◆ **WORK REQUEST**
Give the entries again exactly as they appear, but without the images.

(Revision tracking records)
=== Section Start ===

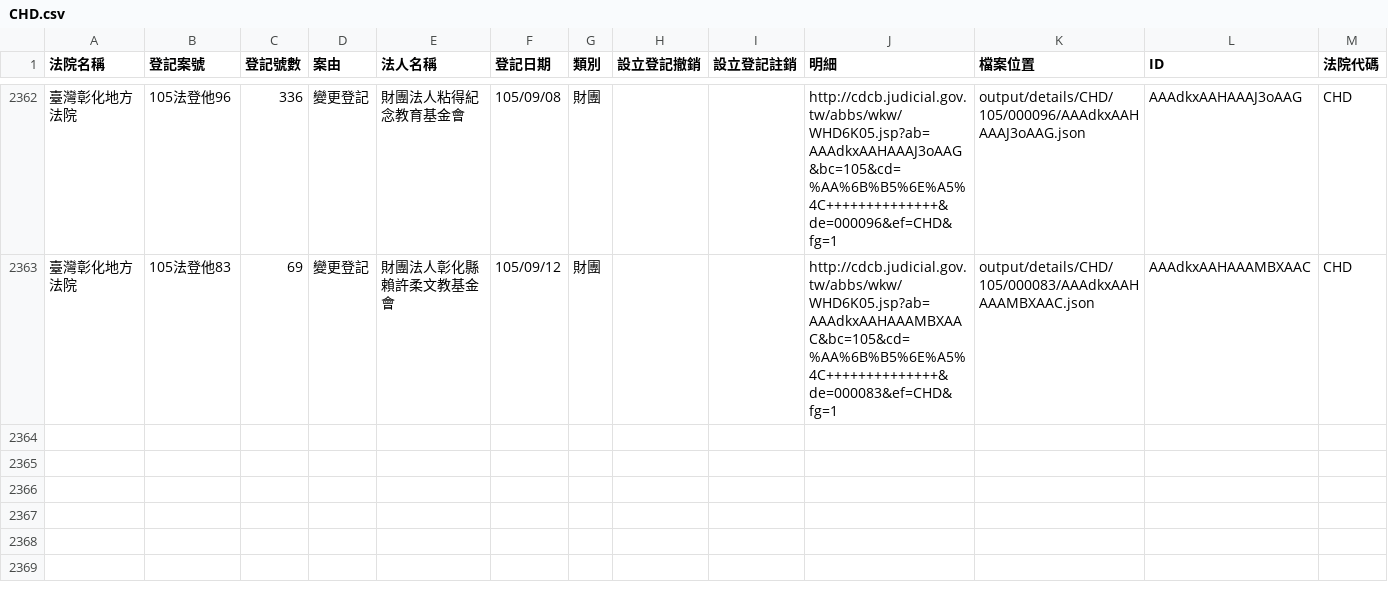
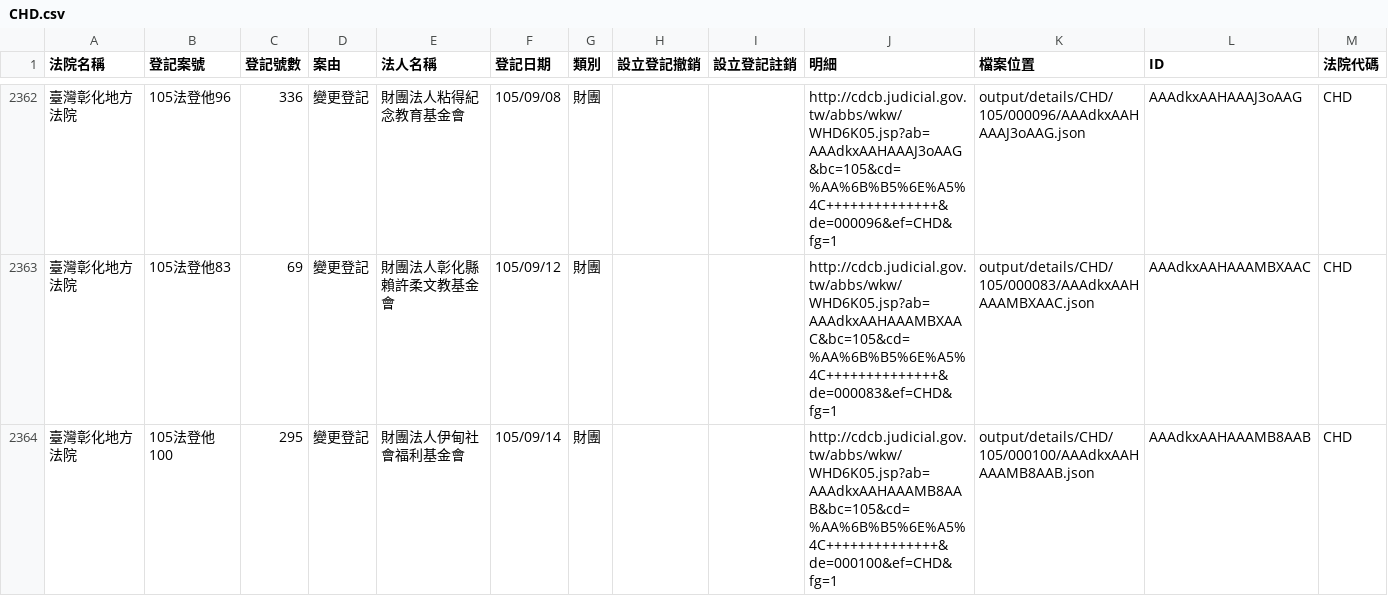
Before and after one commit to longhsiung/foundationtw, a CSV file: output/lists/CHD.csv, drawn as a sheet; only a part is shown, gaps mark what is left out; the diff names each change by its address in the sheet, - before the commit and + after, or states it on an @@ line.

Commit message:
update datasets @ 2016-09-19 02:00:01

```diff
--- a/output/lists/CHD.csv
+++ b/output/lists/CHD.csv
+row 2364: 臺灣彰化地方法院 | 105法登他100 | 295 | 變更登記 | 財團法人伊甸社會福利基金會 | 105/09/14 | 財團 |  |  | http://cdcb.judicial.gov.tw/abbs/wkw/WHD6K05.jsp?ab=AAAdkxAAHAAAMB8AAB&bc=105&cd=%AA%6B%B5%6E%A5%4C++++++++++++++&de=000100&ef=CHD&fg=1 | output/details/CHD/105/000100/AAAdkxAAHAAAMB8AAB.json | AAAdkxAAHAAAMB8AAB | CHD
```
Also changed, not shown: 1 other file.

=== Section End ===

◆ **THE ANSWER**
Before and after one commit to longhsiung/foundationtw, a CSV file: output/lists/CHD.csv, drawn as a sheet; only a part is shown, gaps mark what is left out; the diff names each change by its address in the sheet, - before the commit and + after, or states it on an @@ line.

Commit message:
update datasets @ 2016-09-19 02:00:01

```diff
--- a/output/lists/CHD.csv
+++ b/output/lists/CHD.csv
+row 2364: 臺灣彰化地方法院 | 105法登他100 | 295 | 變更登記 | 財團法人伊甸社會福利基金會 | 105/09/14 | 財團 |  |  | http://cdcb.judicial.gov.tw/abbs/wkw/WHD6K05.jsp?ab=AAAdkxAAHAAAMB8AAB&bc=105&cd=%AA%6B%B5%6E%A5%4C++++++++++++++&de=000100&ef=CHD&fg=1 | output/details/CHD/105/000100/AAAdkxAAHAAAMB8AAB.json | AAAdkxAAHAAAMB8AAB | CHD
```
Also changed, not shown: 1 other file.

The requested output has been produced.